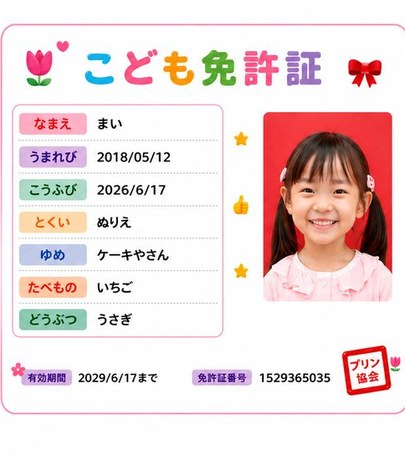
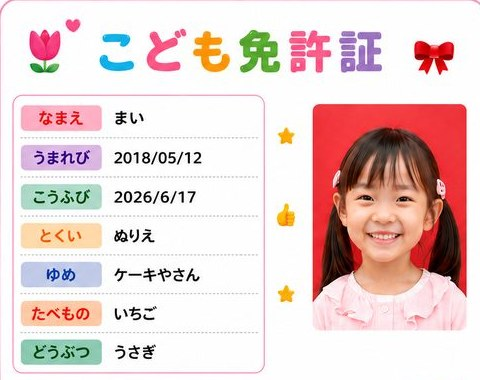
HP: 全金額を+10,000円に更新／免許証カードを小さく横長・持っている見せ方に
- 料金表・体験カード・オプション・見積シミュレーター(data-price含む)の金額を一律+10,000円
- ヒーローの免許証カードを横長に再トリミング＋縮小し、ペンギンが持つ配置に調整

Claude-Session: https://claude.ai/code/session_012CAGZHqWDYhrYngNq3AUxT

diff --git a/site/index.html b/site/index.html
@@ -142,12 +142,12 @@ nav.main a:hover{color:var(--blue);border-color:var(--orange)}
 .mascot{position:relative;z-index:2;width:100%;filter:drop-shadow(0 16px 18px rgb(var(--shadow)/.28))}
 .float{animation:float 4s ease-in-out infinite alternate}
 @keyframes float{from{transform:translateY(0)}to{transform:translateY(-10px)}}
-.lic-card{position:absolute;z-index:4;right:-13%;top:30%;width:44%;border-radius:14px;border:5px solid #fff;
-  transform:rotate(9deg);box-shadow:0 20px 36px -14px rgb(var(--shadow)/.6)}
-.lic-tag{position:absolute;z-index:5;right:-6%;top:22%;background:var(--coral);color:#fff;font-family:var(--display);
-  font-weight:700;font-size:12px;padding:6px 12px;border-radius:999px;transform:rotate(9deg);
+.lic-card{position:absolute;z-index:4;right:-9%;top:40%;width:40%;border-radius:11px;border:4px solid #fff;
+  transform:rotate(8deg);box-shadow:0 16px 30px -12px rgb(var(--shadow)/.6)}
+.lic-tag{position:absolute;z-index:5;right:-3%;top:31%;background:var(--coral);color:#fff;font-family:var(--display);
+  font-weight:700;font-size:11.5px;padding:5px 11px;border-radius:999px;transform:rotate(8deg);
   box-shadow:0 8px 16px -8px rgb(var(--shadow)/.6);white-space:nowrap}
-@media(max-width:920px){.lic-card{right:-2%;top:34%;width:40%}.lic-tag{right:4%;top:26%}}
+@media(max-width:920px){.lic-card{right:2%;top:44%;width:38%}.lic-tag{right:8%;top:35%}}
 .float2{animation:float 4.6s ease-in-out .35s infinite alternate}
 .spark{position:absolute;z-index:3;animation:tw 2.4s ease-in-out infinite}
 @keyframes tw{0%,100%{transform:scale(1);opacity:.9}50%{transform:scale(.6);opacity:.4}}
@@ -506,7 +506,7 @@ footer{background:var(--navy);color:rgb(255 255 255 / .7);padding:34px 0 30px;fo
           <p class="desc">EVカーでコースを周回し、顔写真入りの「こども免許証」をその場で発行します。</p>
           <div class="spec">対象 3〜8歳／所要 8〜12分・1組／車種 7タイプ</div>
           <div class="tags"><span>週末集客</span><span>着座・商談</span><span>回遊促進</span></div>
-          <div class="price"><b>¥80,000</b><small>〜／日（税別）</small></div>
+          <div class="price"><b>¥90,000</b><small>〜／日（税別）</small></div>
           <a class="more" href="klp.html">詳しく見る <span aria-hidden="true">→</span></a>
         </div>
       </article>
@@ -517,7 +517,7 @@ footer{background:var(--navy);color:rgb(255 255 255 / .7);padding:34px 0 30px;fo
           <p class="desc">動物モールド（とら・ぞう・ペンギン）から、ぷにぷにのスクイーズを制作。型のまま持ち帰り、おうちで完成させるワクワクも。</p>
           <div class="spec">所要 約20分・1組／全7工程／6畳程度から</div>
           <div class="tags"><span>着座・商談</span><span>待ち時間対策</span><span>省スペース</span></div>
-          <div class="price"><b>¥80,000</b><small>／日（税別）</small></div>
+          <div class="price"><b>¥90,000</b><small>／日（税別）</small></div>
           <a class="more" href="punilab.html">詳しく見る <span aria-hidden="true">→</span></a>
         </div>
       </article>
@@ -528,7 +528,7 @@ footer{background:var(--navy);color:rgb(255 255 255 / .7);padding:34px 0 30px;fo
           <p class="desc">振ると中が揺れる「シャカシャカシール」を制作。はさみを使わず小さなお子様も安心です。</p>
           <div class="spec">所要 約20分・1組／道具不要／6畳程度から</div>
           <div class="tags"><span>着座・商談</span><span>待ち時間対策</span><span>省スペース</span></div>
-          <div class="price"><b>¥80,000</b><small>／日（税別）</small></div>
+          <div class="price"><b>¥90,000</b><small>／日（税別）</small></div>
           <a class="more" href="seal.html">詳しく見る <span aria-hidden="true">→</span></a>
         </div>
       </article>
@@ -640,10 +640,10 @@ footer{background:var(--navy);color:rgb(255 255 255 / .7);padding:34px 0 30px;fo
       <p>主役の体験コンテンツに、エア遊具・ゲームをプラス。会場の空きスペースを、そのまま賑わいに変えられます。</p>
     </div>
     <div class="opt-grid reveal">
-      <div class="opt"><div class="othumb"><img src="images/airizm-tramp.jpg" alt="エアリズム トランポリン" loading="lazy"></div><div class="ob"><h4>エアリズム トランポリン</h4><span class="op">¥70,000<span class="os">／日</span></span></div></div>
-      <div class="opt"><div class="othumb"><img src="images/airizm.jpg" alt="エアリズム" loading="lazy"></div><div class="ob"><h4>エアリズム</h4><span class="op">¥50,000<span class="os">／日</span></span></div></div>
-      <div class="opt"><div class="othumb"><img src="images/carnival-a.jpg" alt="カーニバルA" loading="lazy"></div><div class="ob"><h4>カーニバルA</h4><span class="op">¥50,000<span class="os">／日</span></span></div></div>
-      <div class="opt"><div class="othumb"><img src="images/carnival-b.jpg" alt="カーニバルB" loading="lazy"></div><div class="ob"><h4>カーニバルB</h4><span class="op">¥50,000<span class="os">／日</span></span></div></div>
+      <div class="opt"><div class="othumb"><img src="images/airizm-tramp.jpg" alt="エアリズム トランポリン" loading="lazy"></div><div class="ob"><h4>エアリズム トランポリン</h4><span class="op">¥80,000<span class="os">／日</span></span></div></div>
+      <div class="opt"><div class="othumb"><img src="images/airizm.jpg" alt="エアリズム" loading="lazy"></div><div class="ob"><h4>エアリズム</h4><span class="op">¥60,000<span class="os">／日</span></span></div></div>
+      <div class="opt"><div class="othumb"><img src="images/carnival-a.jpg" alt="カーニバルA" loading="lazy"></div><div class="ob"><h4>カーニバルA</h4><span class="op">¥60,000<span class="os">／日</span></span></div></div>
+      <div class="opt"><div class="othumb"><img src="images/carnival-b.jpg" alt="カーニバルB" loading="lazy"></div><div class="ob"><h4>カーニバルB</h4><span class="op">¥60,000<span class="os">／日</span></span></div></div>
       <div class="opt"><div class="othumb"><img src="images/unicorn.jpg" alt="ユニコーンターゲット" loading="lazy"></div><div class="ob"><h4>ユニコーンターゲット</h4><span class="op">お見積り</span></div></div>
       <div class="opt"><div class="othumb"><img src="images/placeholder-game.svg" alt="フープショット" loading="lazy"></div><div class="ob"><h4>フープショット</h4><span class="op">お見積り</span></div></div>
       <div class="opt"><div class="othumb"><img src="images/placeholder-game.svg" alt="ウエスタンフープ" loading="lazy"></div><div class="ob"><h4>ウエスタンフープ</h4><span class="op">お見積り</span></div></div>
@@ -664,13 +664,13 @@ footer{background:var(--navy);color:rgb(255 255 255 / .7);padding:34px 0 30px;fo
       <table>
         <thead><tr><th>コンテンツ</th><th>プラン・仕様</th><th>機材費／日</th><th>機材費／月</th></tr></thead>
         <tbody>
-          <tr><td class="name">キッズライセンスパーク</td><td>スタンダード／車両2台・1コース</td><td class="num">¥80,000</td><td class="num">—</td></tr>
-          <tr><td class="name">キッズライセンスパーク</td><td>プレミアム／車両3台・フルセット</td><td class="num">¥125,000</td><td class="num">—</td></tr>
-          <tr><td class="name">ぷにラボ｜スクイーズ工作</td><td>約20分／組・全7工程</td><td class="num">¥80,000</td><td class="num">—</td></tr>
-          <tr><td class="name">シールデコ ワークショップ</td><td>約20分／組</td><td class="num">¥80,000</td><td class="num">—</td></tr>
-          <tr><td class="name">エアリズム</td><td>W2800×D1000×H1750mm</td><td class="num">¥50,000</td><td class="num">¥350,000</td></tr>
-          <tr><td class="name">エアリズム トランポリン</td><td>W2800×D1000×H1750mm</td><td class="num">¥70,000</td><td class="num">¥350,000</td></tr>
-          <tr><td class="name">カーニバルA / B</td><td>ゲーム型エア遊具</td><td class="num">¥50,000</td><td class="num">¥320,000</td></tr>
+          <tr><td class="name">キッズライセンスパーク</td><td>スタンダード／車両2台・1コース</td><td class="num">¥90,000</td><td class="num">—</td></tr>
+          <tr><td class="name">キッズライセンスパーク</td><td>プレミアム／車両3台・フルセット</td><td class="num">¥135,000</td><td class="num">—</td></tr>
+          <tr><td class="name">ぷにラボ｜スクイーズ工作</td><td>約20分／組・全7工程</td><td class="num">¥90,000</td><td class="num">—</td></tr>
+          <tr><td class="name">シールデコ ワークショップ</td><td>約20分／組</td><td class="num">¥90,000</td><td class="num">—</td></tr>
+          <tr><td class="name">エアリズム</td><td>W2800×D1000×H1750mm</td><td class="num">¥60,000</td><td class="num">¥360,000</td></tr>
+          <tr><td class="name">エアリズム トランポリン</td><td>W2800×D1000×H1750mm</td><td class="num">¥80,000</td><td class="num">¥360,000</td></tr>
+          <tr><td class="name">カーニバルA / B</td><td>ゲーム型エア遊具</td><td class="num">¥60,000</td><td class="num">¥330,000</td></tr>
           <tr><td class="name">ゲーム遊具ほか</td><td>ユニコーン／フープショット 等</td><td class="num">お見積り</td><td class="num">—</td></tr>
           <tr style="background:var(--pink-soft)"><td class="name">運営代行オプション</td><td>設営・受付・安全管理・撤収／スタッフ常駐</td><td class="num" colspan="2">別途お見積り</td></tr>
         </tbody>
@@ -685,14 +685,14 @@ footer{background:var(--navy);color:rgb(255 255 255 / .7);padding:34px 0 30px;fo
         <div>
           <h3 class="est-colhead">遊具・体験を選ぶ</h3>
           <div class="est-list">
-            <label class="est-row"><input type="checkbox" class="est-check" data-price="80000">キッズライセンスパーク（スタンダード）<span class="est-name" hidden></span><span class="est-price">￥80,000／日</span></label>
-            <label class="est-row"><input type="checkbox" class="est-check" data-price="125000">キッズライセンスパーク（プレミアム）<span class="est-price">￥125,000／日</span></label>
-            <label class="est-row"><input type="checkbox" class="est-check" data-price="80000">ぷにラボ（スクイーズ工作）<span class="est-price">￥80,000／日</span></label>
-            <label class="est-row"><input type="checkbox" class="est-check" data-price="80000">シールデコ ワークショップ<span class="est-price">￥80,000／日</span></label>
-            <label class="est-row"><input type="checkbox" class="est-check" data-price="70000">エアリズム トランポリン<span class="est-price">￥70,000／日</span></label>
-            <label class="est-row"><input type="checkbox" class="est-check" data-price="50000">エアリズム<span class="est-price">￥50,000／日</span></label>
-            <label class="est-row"><input type="checkbox" class="est-check" data-price="50000">カーニバルA<span class="est-price">￥50,000／日</span></label>
-            <label class="est-row"><input type="checkbox" class="est-check" data-price="50000">カーニバルB<span class="est-price">￥50,000／日</span></label>
+            <label class="est-row"><input type="checkbox" class="est-check" data-price="90000">キッズライセンスパーク（スタンダード）<span class="est-name" hidden></span><span class="est-price">￥90,000／日</span></label>
+            <label class="est-row"><input type="checkbox" class="est-check" data-price="135000">キッズライセンスパーク（プレミアム）<span class="est-price">￥135,000／日</span></label>
+            <label class="est-row"><input type="checkbox" class="est-check" data-price="90000">ぷにラボ（スクイーズ工作）<span class="est-price">￥90,000／日</span></label>
+            <label class="est-row"><input type="checkbox" class="est-check" data-price="90000">シールデコ ワークショップ<span class="est-price">￥90,000／日</span></label>
+            <label class="est-row"><input type="checkbox" class="est-check" data-price="80000">エアリズム トランポリン<span class="est-price">￥80,000／日</span></label>
+            <label class="est-row"><input type="checkbox" class="est-check" data-price="60000">エアリズム<span class="est-price">￥60,000／日</span></label>
+            <label class="est-row"><input type="checkbox" class="est-check" data-price="60000">カーニバルA<span class="est-price">￥60,000／日</span></label>
+            <label class="est-row"><input type="checkbox" class="est-check" data-price="60000">カーニバルB<span class="est-price">￥60,000／日</span></label>
             <label class="est-row est-row-quote"><input type="checkbox" class="est-check-quote">ゲーム遊具（ユニコーン等）<span class="est-price">個別見積り</span></label>
           </div>
         </div>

#### WHAT THIS TASK INVOLVES:
Scan the listing for the string "absolute" and copy every line that carries it.

#### SOLUTION:
-.lic-card{position:absolute;z-index:4;right:-13%;top:30%;width:44%;border-radius:14px;border:5px solid #fff;
-.lic-tag{position:absolute;z-index:5;right:-6%;top:22%;background:var(--coral);color:#fff;font-family:var(--display);
+.lic-card{position:absolute;z-index:4;right:-9%;top:40%;width:40%;border-radius:11px;border:4px solid #fff;
+.lic-tag{position:absolute;z-index:5;right:-3%;top:31%;background:var(--coral);color:#fff;font-family:var(--display);
 .spark{position:absolute;z-index:3;animation:tw 2.4s ease-in-out infinite}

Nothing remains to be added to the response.